Each record below must be retyped exactly, with nothing left out.

(Beginning of EXERCISE DATA)

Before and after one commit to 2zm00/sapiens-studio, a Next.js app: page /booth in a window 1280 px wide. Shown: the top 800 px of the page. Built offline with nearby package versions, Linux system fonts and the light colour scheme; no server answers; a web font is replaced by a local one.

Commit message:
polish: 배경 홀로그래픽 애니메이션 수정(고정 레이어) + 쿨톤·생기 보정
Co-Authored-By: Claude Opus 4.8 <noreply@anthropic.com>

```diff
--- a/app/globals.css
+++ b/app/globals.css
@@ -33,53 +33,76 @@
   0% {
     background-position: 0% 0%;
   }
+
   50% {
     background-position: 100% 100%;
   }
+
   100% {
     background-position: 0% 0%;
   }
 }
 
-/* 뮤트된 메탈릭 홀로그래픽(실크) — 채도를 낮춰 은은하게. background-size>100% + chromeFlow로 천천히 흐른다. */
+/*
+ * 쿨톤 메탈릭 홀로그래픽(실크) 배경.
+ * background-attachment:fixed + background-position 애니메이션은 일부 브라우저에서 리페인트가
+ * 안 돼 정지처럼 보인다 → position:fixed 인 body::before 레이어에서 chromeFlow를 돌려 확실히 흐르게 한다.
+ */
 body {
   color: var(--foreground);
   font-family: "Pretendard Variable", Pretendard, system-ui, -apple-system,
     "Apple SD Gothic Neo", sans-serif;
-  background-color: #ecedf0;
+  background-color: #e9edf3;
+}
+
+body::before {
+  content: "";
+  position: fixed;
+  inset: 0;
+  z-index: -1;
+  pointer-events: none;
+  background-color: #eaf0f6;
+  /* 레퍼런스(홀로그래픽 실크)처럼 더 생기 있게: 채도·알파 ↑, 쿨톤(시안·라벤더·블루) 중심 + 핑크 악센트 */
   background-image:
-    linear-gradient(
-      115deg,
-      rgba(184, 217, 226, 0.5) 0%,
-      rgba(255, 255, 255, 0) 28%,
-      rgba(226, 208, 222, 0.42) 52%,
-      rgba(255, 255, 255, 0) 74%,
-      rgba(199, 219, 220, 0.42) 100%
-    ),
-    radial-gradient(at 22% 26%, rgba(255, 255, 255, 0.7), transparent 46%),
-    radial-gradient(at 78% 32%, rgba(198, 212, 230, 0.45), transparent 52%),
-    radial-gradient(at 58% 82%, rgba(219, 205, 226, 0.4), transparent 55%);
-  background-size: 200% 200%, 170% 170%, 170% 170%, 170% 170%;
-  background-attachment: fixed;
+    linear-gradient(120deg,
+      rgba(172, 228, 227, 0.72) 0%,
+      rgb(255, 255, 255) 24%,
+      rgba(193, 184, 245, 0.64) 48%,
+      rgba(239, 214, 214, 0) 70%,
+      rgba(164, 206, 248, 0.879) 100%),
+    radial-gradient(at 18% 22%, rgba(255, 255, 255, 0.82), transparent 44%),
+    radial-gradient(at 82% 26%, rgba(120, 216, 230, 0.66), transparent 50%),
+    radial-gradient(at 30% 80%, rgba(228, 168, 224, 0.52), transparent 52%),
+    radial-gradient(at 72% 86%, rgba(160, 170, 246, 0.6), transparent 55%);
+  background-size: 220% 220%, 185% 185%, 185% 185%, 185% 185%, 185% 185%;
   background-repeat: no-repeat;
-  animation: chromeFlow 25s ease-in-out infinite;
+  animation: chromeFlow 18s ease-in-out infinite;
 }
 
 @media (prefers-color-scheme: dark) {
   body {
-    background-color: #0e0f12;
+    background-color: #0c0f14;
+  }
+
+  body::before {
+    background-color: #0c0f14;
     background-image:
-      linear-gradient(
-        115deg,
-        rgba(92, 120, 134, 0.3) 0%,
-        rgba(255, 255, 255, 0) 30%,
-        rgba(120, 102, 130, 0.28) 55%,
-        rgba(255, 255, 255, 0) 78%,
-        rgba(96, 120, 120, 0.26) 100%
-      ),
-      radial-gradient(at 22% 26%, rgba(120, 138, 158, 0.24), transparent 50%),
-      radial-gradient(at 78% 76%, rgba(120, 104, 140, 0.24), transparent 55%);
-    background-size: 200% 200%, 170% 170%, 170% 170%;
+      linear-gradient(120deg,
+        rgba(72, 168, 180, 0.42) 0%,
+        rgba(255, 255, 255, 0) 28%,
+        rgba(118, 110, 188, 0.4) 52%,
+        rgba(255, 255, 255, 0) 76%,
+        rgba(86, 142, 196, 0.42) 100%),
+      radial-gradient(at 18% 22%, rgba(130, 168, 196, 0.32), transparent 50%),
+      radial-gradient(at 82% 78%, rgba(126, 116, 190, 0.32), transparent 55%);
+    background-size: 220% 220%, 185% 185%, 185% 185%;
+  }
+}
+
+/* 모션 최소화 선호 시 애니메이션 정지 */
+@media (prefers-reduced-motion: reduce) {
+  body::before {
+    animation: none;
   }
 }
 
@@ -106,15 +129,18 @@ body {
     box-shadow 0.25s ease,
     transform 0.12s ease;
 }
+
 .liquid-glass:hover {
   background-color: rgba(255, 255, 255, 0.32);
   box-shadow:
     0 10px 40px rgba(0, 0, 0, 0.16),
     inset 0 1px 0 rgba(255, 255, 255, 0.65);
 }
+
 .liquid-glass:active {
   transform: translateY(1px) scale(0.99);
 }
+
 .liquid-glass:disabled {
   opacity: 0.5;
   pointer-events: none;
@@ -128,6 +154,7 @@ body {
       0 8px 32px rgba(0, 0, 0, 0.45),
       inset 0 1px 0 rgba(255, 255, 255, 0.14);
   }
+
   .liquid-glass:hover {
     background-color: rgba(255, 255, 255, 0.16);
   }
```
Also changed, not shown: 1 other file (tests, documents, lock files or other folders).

(End of EXERCISE DATA)

ANSWER:
Before and after one commit to 2zm00/sapiens-studio, a Next.js app: page /booth in a window 1280 px wide. Shown: the top 800 px of the page. Built offline with nearby package versions, Linux system fonts and the light colour scheme; no server answers; a web font is replaced by a local one.

Commit message:
polish: 배경 홀로그래픽 애니메이션 수정(고정 레이어) + 쿨톤·생기 보정
Co-Authored-By: Claude Opus 4.8 <noreply@anthropic.com>

```diff
--- a/app/globals.css
+++ b/app/globals.css
@@ -33,53 +33,76 @@
   0% {
     background-position: 0% 0%;
   }
+
   50% {
     background-position: 100% 100%;
   }
+
   100% {
     background-position: 0% 0%;
   }
 }
 
-/* 뮤트된 메탈릭 홀로그래픽(실크) — 채도를 낮춰 은은하게. background-size>100% + chromeFlow로 천천히 흐른다. */
+/*
+ * 쿨톤 메탈릭 홀로그래픽(실크) 배경.
+ * background-attachment:fixed + background-position 애니메이션은 일부 브라우저에서 리페인트가
+ * 안 돼 정지처럼 보인다 → position:fixed 인 body::before 레이어에서 chromeFlow를 돌려 확실히 흐르게 한다.
+ */
 body {
   color: var(--foreground);
   font-family: "Pretendard Variable", Pretendard, system-ui, -apple-system,
     "Apple SD Gothic Neo", sans-serif;
-  background-color: #ecedf0;
+  background-color: #e9edf3;
+}
+
+body::before {
+  content: "";
+  position: fixed;
+  inset: 0;
+  z-index: -1;
+  pointer-events: none;
+  background-color: #eaf0f6;
+  /* 레퍼런스(홀로그래픽 실크)처럼 더 생기 있게: 채도·알파 ↑, 쿨톤(시안·라벤더·블루) 중심 + 핑크 악센트 */
   background-image:
-    linear-gradient(
-      115deg,
-      rgba(184, 217, 226, 0.5) 0%,
-      rgba(255, 255, 255, 0) 28%,
-      rgba(226, 208, 222, 0.42) 52%,
-      rgba(255, 255, 255, 0) 74%,
-      rgba(199, 219, 220, 0.42) 100%
-    ),
-    radial-gradient(at 22% 26%, rgba(255, 255, 255, 0.7), transparent 46%),
-    radial-gradient(at 78% 32%, rgba(198, 212, 230, 0.45), transparent 52%),
-    radial-gradient(at 58% 82%, rgba(219, 205, 226, 0.4), transparent 55%);
-  background-size: 200% 200%, 170% 170%, 170% 170%, 170% 170%;
-  background-attachment: fixed;
+    linear-gradient(120deg,
+      rgba(172, 228, 227, 0.72) 0%,
+      rgb(255, 255, 255) 24%,
+      rgba(193, 184, 245, 0.64) 48%,
+      rgba(239, 214, 214, 0) 70%,
+      rgba(164, 206, 248, 0.879) 100%),
+    radial-gradient(at 18% 22%, rgba(255, 255, 255, 0.82), transparent 44%),
+    radial-gradient(at 82% 26%, rgba(120, 216, 230, 0.66), transparent 50%),
+    radial-gradient(at 30% 80%, rgba(228, 168, 224, 0.52), transparent 52%),
+    radial-gradient(at 72% 86%, rgba(160, 170, 246, 0.6), transparent 55%);
+  background-size: 220% 220%, 185% 185%, 185% 185%, 185% 185%, 185% 185%;
   background-repeat: no-repeat;
-  animation: chromeFlow 25s ease-in-out infinite;
+  animation: chromeFlow 18s ease-in-out infinite;
 }
 
 @media (prefers-color-scheme: dark) {
   body {
-    background-color: #0e0f12;
+    background-color: #0c0f14;
+  }
+
+  body::before {
+    background-color: #0c0f14;
     background-image:
-      linear-gradient(
-        115deg,
-        rgba(92, 120, 134, 0.3) 0%,
-        rgba(255, 255, 255, 0) 30%,
-        rgba(120, 102, 130, 0.28) 55%,
-        rgba(255, 255, 255, 0) 78%,
-        rgba(96, 120, 120, 0.26) 100%
-      ),
-      radial-gradient(at 22% 26%, rgba(120, 138, 158, 0.24), transparent 50%),
-      radial-gradient(at 78% 76%, rgba(120, 104, 140, 0.24), transparent 55%);
-    background-size: 200% 200%, 170% 170%, 170% 170%;
+      linear-gradient(120deg,
+        rgba(72, 168, 180, 0.42) 0%,
+        rgba(255, 255, 255, 0) 28%,
+        rgba(118, 110, 188, 0.4) 52%,
+        rgba(255, 255, 255, 0) 76%,
+        rgba(86, 142, 196, 0.42) 100%),
+      radial-gradient(at 18% 22%, rgba(130, 168, 196, 0.32), transparent 50%),
+      radial-gradient(at 82% 78%, rgba(126, 116, 190, 0.32), transparent 55%);
+    background-size: 220% 220%, 185% 185%, 185% 185%;
+  }
+}
+
+/* 모션 최소화 선호 시 애니메이션 정지 */
+@media (prefers-reduced-motion: reduce) {
+  body::before {
+    animation: none;
   }
 }
 
@@ -106,15 +129,18 @@ body {
     box-shadow 0.25s ease,
     transform 0.12s ease;
 }
+
 .liquid-glass:hover {
   background-color: rgba(255, 255, 255, 0.32);
   box-shadow:
     0 10px 40px rgba(0, 0, 0, 0.16),
     inset 0 1px 0 rgba(255, 255, 255, 0.65);
 }
+
 .liquid-glass:active {
   transform: translateY(1px) scale(0.99);
 }
+
 .liquid-glass:disabled {
   opacity: 0.5;
   pointer-events: none;
@@ -128,6 +154,7 @@ body {
       0 8px 32px rgba(0, 0, 0, 0.45),
       inset 0 1px 0 rgba(255, 255, 255, 0.14);
   }
+
   .liquid-glass:hover {
     background-color: rgba(255, 255, 255, 0.16);
   }
```
Also changed, not shown: 1 other file (tests, documents, lock files or other folders).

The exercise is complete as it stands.